[Web document revisions]
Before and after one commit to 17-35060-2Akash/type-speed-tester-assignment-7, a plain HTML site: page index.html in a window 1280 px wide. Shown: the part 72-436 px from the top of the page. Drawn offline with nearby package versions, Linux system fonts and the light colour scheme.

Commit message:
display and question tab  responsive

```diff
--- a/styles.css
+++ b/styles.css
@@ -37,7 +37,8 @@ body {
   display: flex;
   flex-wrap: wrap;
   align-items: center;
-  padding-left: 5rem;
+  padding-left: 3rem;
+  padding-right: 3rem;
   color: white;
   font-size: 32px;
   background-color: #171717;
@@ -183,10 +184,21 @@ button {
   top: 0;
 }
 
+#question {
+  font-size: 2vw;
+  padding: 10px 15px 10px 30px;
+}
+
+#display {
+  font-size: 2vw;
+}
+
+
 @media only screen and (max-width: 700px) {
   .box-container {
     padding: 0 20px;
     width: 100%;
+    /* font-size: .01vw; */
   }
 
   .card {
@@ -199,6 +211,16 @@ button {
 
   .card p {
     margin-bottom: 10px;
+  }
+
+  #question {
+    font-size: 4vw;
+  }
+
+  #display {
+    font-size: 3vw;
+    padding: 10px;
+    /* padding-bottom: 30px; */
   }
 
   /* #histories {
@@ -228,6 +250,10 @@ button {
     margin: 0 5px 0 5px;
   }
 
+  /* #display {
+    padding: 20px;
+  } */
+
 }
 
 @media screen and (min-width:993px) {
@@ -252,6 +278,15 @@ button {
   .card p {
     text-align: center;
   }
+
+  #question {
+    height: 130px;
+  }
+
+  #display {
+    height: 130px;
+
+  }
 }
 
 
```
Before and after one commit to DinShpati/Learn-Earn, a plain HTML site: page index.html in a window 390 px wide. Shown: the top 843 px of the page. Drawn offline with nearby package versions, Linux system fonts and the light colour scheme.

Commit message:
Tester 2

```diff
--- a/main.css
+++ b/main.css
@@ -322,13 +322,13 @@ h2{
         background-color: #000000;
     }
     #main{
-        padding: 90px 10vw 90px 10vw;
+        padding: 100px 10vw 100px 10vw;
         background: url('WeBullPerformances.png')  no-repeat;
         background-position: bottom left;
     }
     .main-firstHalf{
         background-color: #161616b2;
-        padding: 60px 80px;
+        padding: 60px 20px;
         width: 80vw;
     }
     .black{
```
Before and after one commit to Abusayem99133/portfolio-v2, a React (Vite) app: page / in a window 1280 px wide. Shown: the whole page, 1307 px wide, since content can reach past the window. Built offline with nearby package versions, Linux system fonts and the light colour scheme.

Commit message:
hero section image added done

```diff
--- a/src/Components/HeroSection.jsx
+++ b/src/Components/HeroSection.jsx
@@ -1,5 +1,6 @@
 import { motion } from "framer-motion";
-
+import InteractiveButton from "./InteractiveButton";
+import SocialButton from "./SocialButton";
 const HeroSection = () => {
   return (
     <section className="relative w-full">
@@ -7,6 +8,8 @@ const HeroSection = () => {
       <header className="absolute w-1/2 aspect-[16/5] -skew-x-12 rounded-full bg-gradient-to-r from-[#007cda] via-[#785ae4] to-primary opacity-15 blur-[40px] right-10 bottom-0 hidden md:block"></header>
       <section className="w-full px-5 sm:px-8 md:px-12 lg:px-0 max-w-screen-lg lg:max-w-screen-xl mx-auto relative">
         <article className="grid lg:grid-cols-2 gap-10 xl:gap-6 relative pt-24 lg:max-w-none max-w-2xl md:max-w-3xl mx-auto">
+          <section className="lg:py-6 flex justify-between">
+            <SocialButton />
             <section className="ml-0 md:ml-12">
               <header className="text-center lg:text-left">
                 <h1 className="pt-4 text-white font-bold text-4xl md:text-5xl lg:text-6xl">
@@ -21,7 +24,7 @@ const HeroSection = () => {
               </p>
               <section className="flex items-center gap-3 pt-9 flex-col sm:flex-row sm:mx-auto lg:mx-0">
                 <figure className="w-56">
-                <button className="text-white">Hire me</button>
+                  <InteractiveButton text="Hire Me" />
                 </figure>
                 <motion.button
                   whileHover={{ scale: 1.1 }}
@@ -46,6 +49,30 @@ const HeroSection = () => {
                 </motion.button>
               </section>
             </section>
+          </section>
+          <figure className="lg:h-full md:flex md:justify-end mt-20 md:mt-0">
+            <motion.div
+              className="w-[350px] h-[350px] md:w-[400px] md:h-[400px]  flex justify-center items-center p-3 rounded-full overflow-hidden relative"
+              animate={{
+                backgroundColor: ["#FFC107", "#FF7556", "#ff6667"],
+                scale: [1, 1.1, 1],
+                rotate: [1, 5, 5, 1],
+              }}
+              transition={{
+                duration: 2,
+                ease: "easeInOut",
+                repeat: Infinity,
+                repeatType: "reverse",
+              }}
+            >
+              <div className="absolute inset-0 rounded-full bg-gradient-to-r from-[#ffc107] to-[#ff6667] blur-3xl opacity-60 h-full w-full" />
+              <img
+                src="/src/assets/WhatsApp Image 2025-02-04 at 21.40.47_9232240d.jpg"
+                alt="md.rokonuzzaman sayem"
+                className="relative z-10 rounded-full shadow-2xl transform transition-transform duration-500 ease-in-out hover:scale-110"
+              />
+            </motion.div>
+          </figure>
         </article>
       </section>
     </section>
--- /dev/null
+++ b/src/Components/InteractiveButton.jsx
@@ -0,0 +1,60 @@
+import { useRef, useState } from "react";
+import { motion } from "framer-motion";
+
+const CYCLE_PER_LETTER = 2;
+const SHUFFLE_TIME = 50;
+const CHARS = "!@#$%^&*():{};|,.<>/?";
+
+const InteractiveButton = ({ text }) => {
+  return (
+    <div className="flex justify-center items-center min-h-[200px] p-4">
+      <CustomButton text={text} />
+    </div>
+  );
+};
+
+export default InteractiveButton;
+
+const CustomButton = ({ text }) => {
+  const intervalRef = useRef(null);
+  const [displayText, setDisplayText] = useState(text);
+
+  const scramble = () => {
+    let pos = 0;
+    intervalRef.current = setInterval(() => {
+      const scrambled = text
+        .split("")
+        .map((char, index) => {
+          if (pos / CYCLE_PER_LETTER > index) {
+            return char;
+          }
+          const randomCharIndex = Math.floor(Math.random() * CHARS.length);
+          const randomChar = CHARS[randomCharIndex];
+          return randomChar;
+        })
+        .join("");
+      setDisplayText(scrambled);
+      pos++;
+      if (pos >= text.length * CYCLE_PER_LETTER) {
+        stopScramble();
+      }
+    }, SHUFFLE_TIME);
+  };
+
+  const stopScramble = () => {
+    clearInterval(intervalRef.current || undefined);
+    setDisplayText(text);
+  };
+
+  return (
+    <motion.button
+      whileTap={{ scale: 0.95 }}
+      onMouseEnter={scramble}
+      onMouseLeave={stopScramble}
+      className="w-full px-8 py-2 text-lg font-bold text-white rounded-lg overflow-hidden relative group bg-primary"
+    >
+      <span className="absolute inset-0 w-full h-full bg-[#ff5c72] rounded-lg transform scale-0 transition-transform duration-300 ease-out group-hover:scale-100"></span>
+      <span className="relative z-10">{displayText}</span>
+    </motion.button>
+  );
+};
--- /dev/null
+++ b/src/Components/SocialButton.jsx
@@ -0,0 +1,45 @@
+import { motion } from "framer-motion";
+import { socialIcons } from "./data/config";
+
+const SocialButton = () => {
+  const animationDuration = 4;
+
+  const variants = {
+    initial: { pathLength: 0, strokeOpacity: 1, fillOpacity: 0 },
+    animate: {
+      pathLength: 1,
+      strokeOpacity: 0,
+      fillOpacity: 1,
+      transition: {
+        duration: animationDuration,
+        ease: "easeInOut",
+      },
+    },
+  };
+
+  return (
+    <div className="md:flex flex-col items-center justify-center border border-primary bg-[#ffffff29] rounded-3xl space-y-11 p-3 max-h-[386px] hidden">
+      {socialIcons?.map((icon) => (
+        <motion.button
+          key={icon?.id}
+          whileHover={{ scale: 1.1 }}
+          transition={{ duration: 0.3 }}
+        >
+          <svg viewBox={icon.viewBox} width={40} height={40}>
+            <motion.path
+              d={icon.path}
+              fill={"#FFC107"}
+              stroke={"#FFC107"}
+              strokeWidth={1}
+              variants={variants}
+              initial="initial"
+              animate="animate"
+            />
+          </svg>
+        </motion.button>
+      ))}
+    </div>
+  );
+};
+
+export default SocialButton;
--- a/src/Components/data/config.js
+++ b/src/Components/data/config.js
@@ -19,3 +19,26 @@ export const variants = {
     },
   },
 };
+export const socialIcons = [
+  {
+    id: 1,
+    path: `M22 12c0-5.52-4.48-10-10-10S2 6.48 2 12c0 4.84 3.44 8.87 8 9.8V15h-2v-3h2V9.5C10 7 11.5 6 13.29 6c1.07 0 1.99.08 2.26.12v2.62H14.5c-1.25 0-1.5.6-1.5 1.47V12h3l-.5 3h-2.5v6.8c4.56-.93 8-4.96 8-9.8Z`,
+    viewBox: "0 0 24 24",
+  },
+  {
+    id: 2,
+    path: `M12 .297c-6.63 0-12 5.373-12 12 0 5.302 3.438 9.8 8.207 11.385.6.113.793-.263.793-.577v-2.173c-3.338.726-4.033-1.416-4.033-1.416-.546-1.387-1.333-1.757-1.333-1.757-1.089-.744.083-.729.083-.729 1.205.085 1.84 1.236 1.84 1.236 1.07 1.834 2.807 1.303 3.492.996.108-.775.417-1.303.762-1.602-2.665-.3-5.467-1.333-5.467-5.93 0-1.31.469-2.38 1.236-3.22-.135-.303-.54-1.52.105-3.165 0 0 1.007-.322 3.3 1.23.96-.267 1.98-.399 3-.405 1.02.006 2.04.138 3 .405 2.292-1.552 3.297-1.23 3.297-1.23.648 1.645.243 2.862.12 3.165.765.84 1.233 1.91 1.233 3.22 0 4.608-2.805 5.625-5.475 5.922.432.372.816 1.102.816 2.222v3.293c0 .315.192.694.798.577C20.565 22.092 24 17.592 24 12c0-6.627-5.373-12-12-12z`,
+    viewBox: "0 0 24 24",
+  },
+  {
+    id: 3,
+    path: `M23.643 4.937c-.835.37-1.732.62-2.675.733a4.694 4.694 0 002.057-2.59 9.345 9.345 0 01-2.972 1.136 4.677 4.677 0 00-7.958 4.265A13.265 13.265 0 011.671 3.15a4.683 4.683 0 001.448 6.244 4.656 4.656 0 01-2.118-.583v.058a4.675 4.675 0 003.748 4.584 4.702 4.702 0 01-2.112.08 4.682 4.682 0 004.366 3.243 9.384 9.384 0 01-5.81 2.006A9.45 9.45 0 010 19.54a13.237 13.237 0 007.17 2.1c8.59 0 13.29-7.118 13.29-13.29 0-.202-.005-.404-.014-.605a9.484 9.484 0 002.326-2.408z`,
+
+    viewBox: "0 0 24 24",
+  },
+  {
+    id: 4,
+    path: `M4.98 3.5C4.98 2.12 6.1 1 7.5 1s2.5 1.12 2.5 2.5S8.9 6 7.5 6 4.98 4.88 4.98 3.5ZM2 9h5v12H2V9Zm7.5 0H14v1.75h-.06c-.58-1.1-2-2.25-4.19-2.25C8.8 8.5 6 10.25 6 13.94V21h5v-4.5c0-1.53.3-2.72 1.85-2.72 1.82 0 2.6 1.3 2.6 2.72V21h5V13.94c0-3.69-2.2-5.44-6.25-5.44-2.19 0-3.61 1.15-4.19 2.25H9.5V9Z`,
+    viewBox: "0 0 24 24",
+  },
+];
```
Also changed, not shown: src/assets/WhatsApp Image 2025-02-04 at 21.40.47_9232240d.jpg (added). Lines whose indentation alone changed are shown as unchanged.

EXERCISE GOAL:
Locate the word "motion" in the data above. Copy every line carrying it.

RESULT OF THIS EXERCISE:
 import { motion } from "framer-motion";
                 <motion.button
                 </motion.button>
+            <motion.div
+            </motion.div>
+import { motion } from "framer-motion";
+    <motion.button
+    </motion.button>
+import { motion } from "framer-motion";
+        <motion.button
+            <motion.path
+        </motion.button>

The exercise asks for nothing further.